TORRINGTON – Imaginations were afire Tuesday morning, as Torrington High School (THS) creative writers regaled Valley Christian School (VCS) students with self-authored stories.
THS English teacher Travis Rapp said his creative writing class wrote and illustrated the children’s books with the VCS students in mind.
“I have a connection to (VCS), so it was easy and made sense for us to come down and share them there,” he explained. “We spent about three weeks working on these books. We have had them ready for a little while, but we wanted to time it with Christmas break, so we could give the young students our books as Christmas presents.”
Rapp said his family was the inspiration behind the project.

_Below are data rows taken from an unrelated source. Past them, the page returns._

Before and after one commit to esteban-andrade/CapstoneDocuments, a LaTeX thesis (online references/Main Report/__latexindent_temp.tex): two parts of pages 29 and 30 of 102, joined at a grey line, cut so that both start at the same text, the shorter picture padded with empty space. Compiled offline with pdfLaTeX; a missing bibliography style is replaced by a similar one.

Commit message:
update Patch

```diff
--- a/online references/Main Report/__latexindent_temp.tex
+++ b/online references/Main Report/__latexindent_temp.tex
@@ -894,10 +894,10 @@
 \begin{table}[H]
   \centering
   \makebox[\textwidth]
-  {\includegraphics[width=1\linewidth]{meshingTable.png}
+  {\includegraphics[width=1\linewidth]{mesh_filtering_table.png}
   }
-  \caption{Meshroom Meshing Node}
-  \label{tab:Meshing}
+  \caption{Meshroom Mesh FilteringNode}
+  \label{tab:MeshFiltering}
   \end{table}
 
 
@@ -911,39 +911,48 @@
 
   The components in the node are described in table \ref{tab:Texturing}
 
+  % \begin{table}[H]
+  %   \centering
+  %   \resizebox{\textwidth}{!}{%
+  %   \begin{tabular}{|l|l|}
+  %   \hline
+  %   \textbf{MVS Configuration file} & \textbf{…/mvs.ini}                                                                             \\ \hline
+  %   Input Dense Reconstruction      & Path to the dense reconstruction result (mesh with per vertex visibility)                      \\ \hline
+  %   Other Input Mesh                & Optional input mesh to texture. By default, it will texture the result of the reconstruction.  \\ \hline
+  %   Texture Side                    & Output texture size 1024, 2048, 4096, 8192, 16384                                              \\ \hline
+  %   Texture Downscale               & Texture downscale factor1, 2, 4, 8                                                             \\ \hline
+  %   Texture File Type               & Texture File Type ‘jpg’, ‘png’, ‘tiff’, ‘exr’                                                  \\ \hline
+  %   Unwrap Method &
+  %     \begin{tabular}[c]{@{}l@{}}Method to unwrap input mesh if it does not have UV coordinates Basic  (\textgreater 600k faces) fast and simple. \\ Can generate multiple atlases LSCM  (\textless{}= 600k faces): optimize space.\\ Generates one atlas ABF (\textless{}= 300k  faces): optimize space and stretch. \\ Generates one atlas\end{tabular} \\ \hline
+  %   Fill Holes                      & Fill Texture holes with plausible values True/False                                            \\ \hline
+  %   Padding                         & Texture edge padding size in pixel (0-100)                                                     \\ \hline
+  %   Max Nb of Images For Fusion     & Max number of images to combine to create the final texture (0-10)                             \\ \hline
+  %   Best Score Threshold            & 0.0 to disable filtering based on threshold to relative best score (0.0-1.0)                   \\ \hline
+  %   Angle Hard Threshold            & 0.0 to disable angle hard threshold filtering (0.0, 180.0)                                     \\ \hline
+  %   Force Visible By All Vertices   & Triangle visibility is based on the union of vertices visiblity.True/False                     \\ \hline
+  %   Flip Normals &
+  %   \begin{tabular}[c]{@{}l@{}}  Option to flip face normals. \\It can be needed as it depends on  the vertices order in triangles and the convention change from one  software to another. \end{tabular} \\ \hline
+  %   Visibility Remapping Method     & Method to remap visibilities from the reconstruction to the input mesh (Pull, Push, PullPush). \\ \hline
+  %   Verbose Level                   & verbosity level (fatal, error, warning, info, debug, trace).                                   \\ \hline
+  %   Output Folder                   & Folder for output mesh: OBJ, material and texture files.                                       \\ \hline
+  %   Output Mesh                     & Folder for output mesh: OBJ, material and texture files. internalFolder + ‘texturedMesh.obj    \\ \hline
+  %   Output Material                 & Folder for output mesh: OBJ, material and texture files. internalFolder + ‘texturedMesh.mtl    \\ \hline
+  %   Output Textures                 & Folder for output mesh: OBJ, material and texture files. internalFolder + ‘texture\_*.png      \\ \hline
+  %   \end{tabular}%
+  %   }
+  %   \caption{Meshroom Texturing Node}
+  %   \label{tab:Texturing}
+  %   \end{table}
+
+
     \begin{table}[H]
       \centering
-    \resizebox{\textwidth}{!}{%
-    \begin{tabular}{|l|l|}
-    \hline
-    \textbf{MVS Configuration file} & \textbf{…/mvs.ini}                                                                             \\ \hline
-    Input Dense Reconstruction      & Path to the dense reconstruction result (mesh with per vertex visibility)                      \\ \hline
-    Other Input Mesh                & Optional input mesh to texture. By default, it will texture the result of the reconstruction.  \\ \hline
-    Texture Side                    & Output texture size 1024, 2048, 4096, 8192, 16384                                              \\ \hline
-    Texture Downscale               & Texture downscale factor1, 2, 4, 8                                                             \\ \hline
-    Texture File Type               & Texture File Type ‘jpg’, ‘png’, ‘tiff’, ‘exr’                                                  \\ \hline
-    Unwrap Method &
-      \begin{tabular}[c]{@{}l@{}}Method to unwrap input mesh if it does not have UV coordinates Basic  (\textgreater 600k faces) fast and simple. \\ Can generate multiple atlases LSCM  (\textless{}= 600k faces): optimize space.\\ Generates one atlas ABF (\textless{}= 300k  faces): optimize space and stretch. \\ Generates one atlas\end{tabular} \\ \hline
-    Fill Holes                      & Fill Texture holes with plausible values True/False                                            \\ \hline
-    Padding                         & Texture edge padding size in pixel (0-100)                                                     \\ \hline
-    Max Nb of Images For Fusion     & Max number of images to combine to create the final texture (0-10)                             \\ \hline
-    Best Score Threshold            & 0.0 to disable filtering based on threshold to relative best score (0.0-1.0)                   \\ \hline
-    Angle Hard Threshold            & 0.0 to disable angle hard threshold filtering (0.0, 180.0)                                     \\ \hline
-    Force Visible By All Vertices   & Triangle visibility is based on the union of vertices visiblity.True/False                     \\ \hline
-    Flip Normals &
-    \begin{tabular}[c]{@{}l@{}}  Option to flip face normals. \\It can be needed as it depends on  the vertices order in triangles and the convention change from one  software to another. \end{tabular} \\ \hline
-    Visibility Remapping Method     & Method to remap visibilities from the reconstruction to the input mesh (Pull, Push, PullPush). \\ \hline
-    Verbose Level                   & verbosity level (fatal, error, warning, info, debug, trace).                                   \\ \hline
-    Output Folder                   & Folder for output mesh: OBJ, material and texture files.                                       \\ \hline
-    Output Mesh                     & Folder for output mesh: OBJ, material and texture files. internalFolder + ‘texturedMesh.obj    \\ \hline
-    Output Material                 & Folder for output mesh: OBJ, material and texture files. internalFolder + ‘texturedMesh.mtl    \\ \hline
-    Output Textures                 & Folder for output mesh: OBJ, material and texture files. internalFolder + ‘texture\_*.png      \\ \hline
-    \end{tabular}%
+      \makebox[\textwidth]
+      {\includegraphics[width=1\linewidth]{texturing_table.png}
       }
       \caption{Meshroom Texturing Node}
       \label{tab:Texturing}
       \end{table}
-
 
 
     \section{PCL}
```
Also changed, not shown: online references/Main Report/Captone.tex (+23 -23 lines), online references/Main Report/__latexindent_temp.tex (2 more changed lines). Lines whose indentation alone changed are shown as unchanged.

“Honestly, I was listening to my wife read books to our two sons one night when my class was working on short stories and getting ready to transition to poetry writing, and I just thought, ‘Why in the world are my students not writing children’s books?’” he recalled. “Over that night, I thought about Christmas and the impact high school students can have on young kids, and the idea was born. My administration was quick to support and help make it happen on our end, and I had the project going the next day in school.”
The project came to fruition this week, when small groups of VCS students huddled around the high schoolers, apparently thoroughly enjoying the special
Rapp said the event was mutually beneficial.
“One thing we know as educators, is one of the most important things we can do for our own children is read to them when they are young,” he said. “Not everyone has books in their homes, and we wanted to provide that service for some of the young students in our community.
“For my students, it gave them an opportunity to see what an author’s reading is like, share their work that they were proud of, and possibly start a new career in writing those always important children’s books,” he continued. “It also gave them an opportunity to write something they may have never even thought of writing before.”
Creative writing students Dakota Freouf, a senior, and sophomore McKenzie Caldwell agreed. The pair wrote a story about a glow bug and were happy to share with the young listeners.
“(I enjoy) working with the children,” Caldwell said.
“The kids are cute,” Freouf added. “It was a lot of fun” writing the book.
In the future, Rapp said he hopes to make the event a yearly endeavor.
“I had good feedback from my students, the VCS students, and the VCS staff,” he said. “It honestly made me wish we could offer creative writing each semester, so we could do it twice a year. I’m very proud of my students and the work they did.”